Task to carry out: Find the string "according" in the data, then copy every line where it is found.

==*==

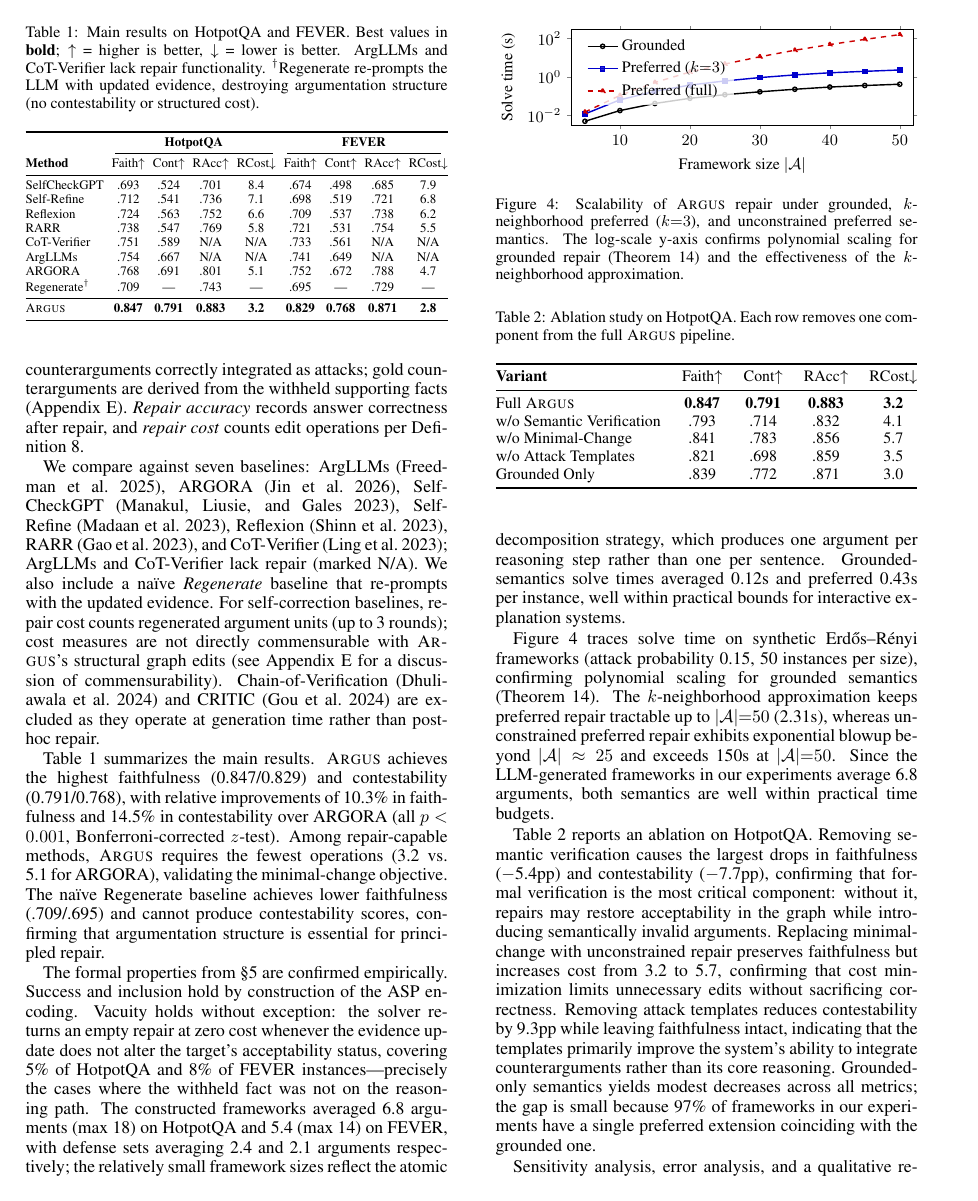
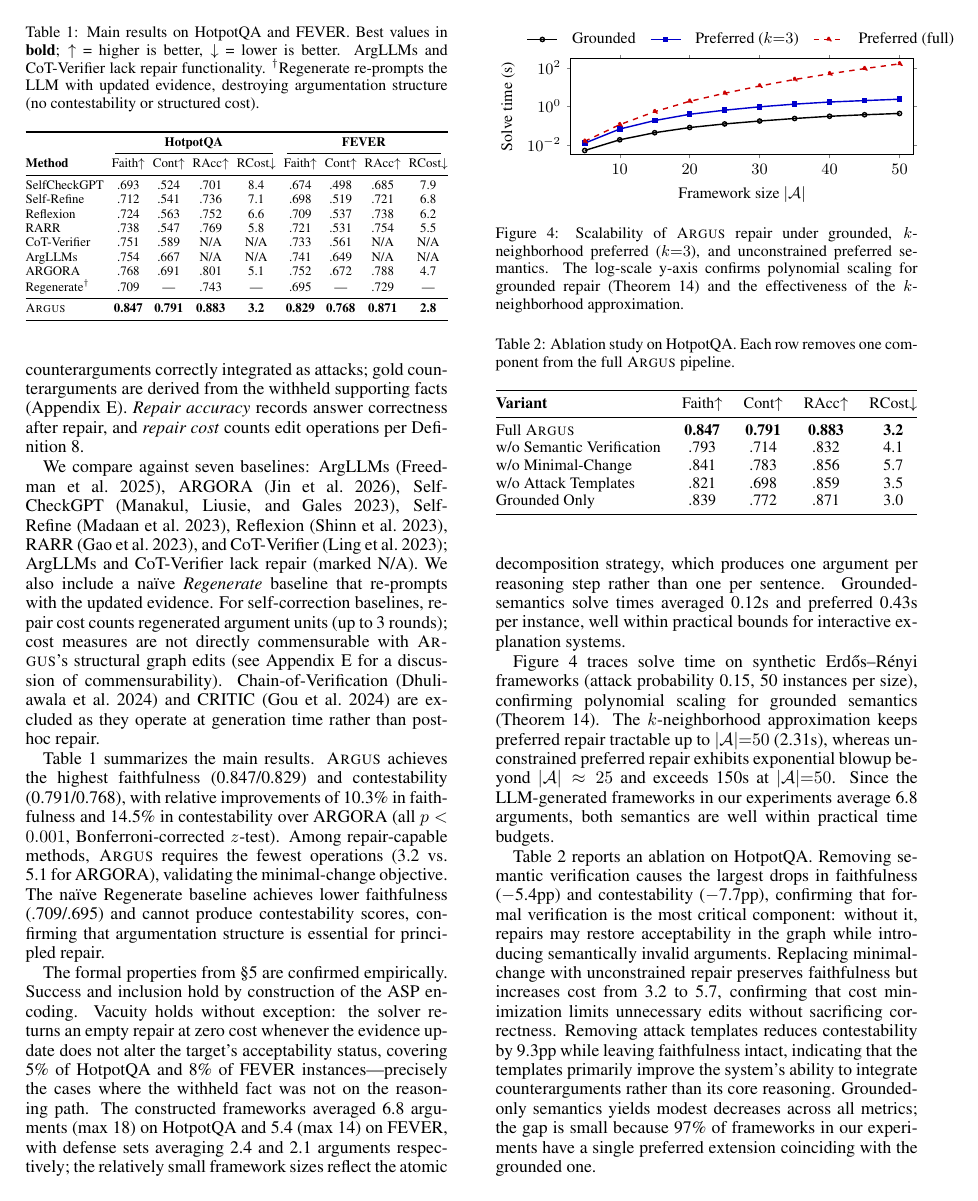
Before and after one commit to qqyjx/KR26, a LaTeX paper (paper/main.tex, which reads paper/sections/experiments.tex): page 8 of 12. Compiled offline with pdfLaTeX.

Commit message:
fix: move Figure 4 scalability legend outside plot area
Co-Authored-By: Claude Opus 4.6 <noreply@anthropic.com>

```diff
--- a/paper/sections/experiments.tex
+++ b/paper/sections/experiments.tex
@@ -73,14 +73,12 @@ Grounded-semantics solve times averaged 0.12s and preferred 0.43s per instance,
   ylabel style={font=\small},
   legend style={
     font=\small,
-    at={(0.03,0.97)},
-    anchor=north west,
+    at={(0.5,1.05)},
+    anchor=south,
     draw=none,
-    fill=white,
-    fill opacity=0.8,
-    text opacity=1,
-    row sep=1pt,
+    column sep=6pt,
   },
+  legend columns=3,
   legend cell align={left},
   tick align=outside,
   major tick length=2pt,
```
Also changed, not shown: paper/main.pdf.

==*==

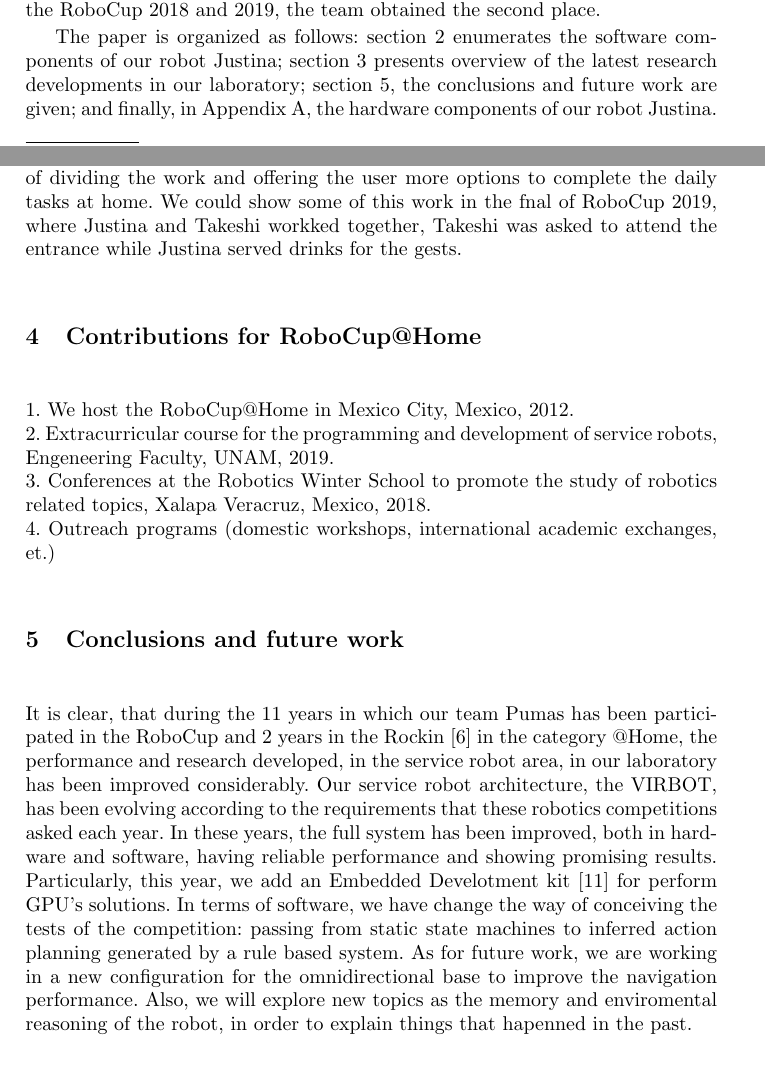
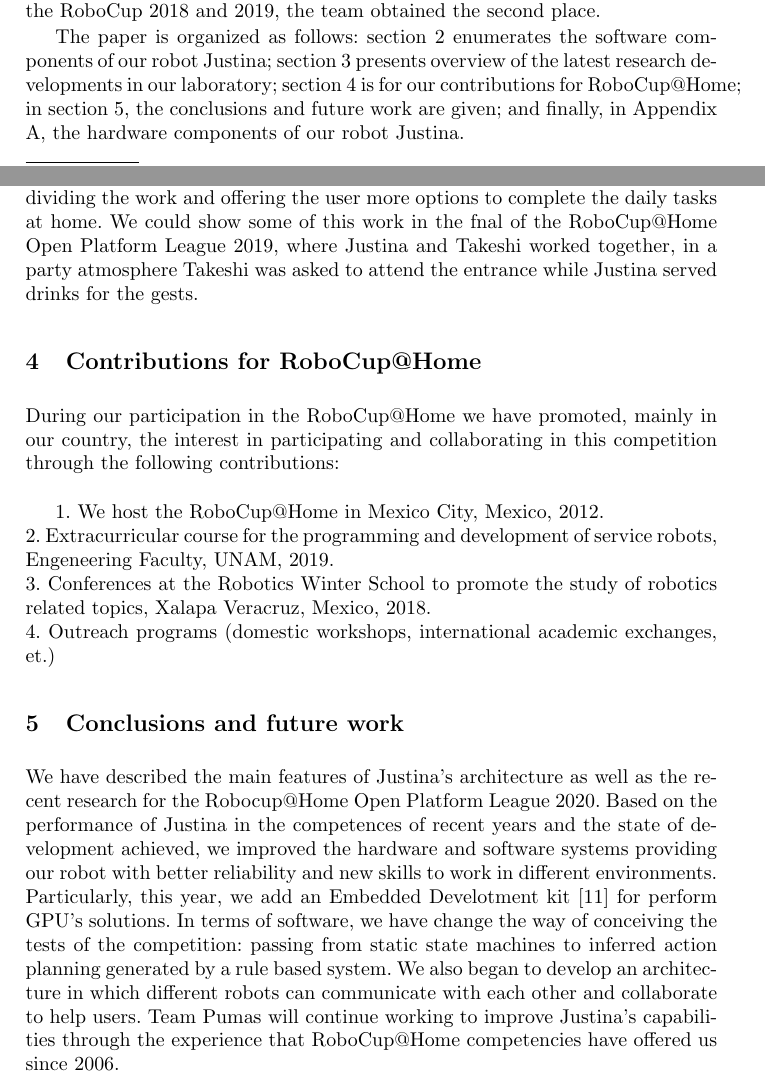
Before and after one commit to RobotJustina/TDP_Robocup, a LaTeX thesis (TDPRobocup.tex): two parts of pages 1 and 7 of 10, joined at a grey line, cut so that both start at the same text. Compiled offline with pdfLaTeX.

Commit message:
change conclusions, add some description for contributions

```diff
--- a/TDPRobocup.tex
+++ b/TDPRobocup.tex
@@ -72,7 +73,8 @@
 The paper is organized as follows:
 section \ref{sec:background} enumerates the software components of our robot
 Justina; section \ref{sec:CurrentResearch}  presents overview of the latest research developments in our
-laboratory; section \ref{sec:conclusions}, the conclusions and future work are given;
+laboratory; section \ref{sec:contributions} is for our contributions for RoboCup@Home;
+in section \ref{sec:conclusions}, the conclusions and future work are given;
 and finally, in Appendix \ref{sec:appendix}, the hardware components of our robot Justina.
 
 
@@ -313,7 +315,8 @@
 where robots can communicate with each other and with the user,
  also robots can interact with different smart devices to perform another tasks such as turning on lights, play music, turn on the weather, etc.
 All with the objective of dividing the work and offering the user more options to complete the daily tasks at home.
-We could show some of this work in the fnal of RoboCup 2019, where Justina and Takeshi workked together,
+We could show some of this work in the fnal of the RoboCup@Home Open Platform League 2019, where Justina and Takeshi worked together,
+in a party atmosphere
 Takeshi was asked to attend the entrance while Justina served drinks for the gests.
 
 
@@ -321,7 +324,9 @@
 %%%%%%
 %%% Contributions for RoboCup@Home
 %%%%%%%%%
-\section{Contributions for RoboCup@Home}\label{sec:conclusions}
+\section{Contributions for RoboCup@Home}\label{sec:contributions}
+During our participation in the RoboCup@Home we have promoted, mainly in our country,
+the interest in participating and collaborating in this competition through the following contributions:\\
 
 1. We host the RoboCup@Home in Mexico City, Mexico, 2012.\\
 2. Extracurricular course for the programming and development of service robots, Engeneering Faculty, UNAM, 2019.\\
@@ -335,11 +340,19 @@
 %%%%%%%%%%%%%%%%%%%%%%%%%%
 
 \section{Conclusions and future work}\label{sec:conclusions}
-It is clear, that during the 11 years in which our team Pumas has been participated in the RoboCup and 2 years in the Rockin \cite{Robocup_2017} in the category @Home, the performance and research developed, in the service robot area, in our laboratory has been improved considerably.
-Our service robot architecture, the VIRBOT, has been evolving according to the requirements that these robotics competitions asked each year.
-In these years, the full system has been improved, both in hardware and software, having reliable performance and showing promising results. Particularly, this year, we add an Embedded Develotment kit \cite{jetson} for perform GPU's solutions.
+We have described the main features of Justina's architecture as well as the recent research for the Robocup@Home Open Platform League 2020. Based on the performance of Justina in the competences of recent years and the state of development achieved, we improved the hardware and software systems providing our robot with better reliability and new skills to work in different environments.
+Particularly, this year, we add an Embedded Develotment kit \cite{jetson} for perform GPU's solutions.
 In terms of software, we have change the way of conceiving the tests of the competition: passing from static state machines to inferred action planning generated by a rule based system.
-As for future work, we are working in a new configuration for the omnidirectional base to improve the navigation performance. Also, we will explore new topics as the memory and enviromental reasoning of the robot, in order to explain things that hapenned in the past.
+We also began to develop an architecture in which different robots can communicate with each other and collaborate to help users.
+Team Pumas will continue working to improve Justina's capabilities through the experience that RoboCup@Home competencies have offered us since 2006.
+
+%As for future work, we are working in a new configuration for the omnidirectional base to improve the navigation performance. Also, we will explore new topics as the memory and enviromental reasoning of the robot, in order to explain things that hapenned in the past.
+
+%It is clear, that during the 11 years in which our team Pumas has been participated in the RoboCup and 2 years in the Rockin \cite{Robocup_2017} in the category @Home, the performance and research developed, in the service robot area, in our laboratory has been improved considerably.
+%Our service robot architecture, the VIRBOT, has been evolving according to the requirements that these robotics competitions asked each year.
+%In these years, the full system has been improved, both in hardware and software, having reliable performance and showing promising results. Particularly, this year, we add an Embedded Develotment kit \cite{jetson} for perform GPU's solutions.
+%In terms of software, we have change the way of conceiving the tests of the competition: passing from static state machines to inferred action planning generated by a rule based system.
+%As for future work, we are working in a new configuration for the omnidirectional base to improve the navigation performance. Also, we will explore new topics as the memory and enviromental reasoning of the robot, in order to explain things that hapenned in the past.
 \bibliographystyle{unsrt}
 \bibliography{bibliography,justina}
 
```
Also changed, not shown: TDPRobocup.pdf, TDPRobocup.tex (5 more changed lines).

==*==

Your solution:
-Our service robot architecture, the VIRBOT, has been evolving according to the requirements that these robotics competitions asked each year.
+%Our service robot architecture, the VIRBOT, has been evolving according to the requirements that these robotics competitions asked each year.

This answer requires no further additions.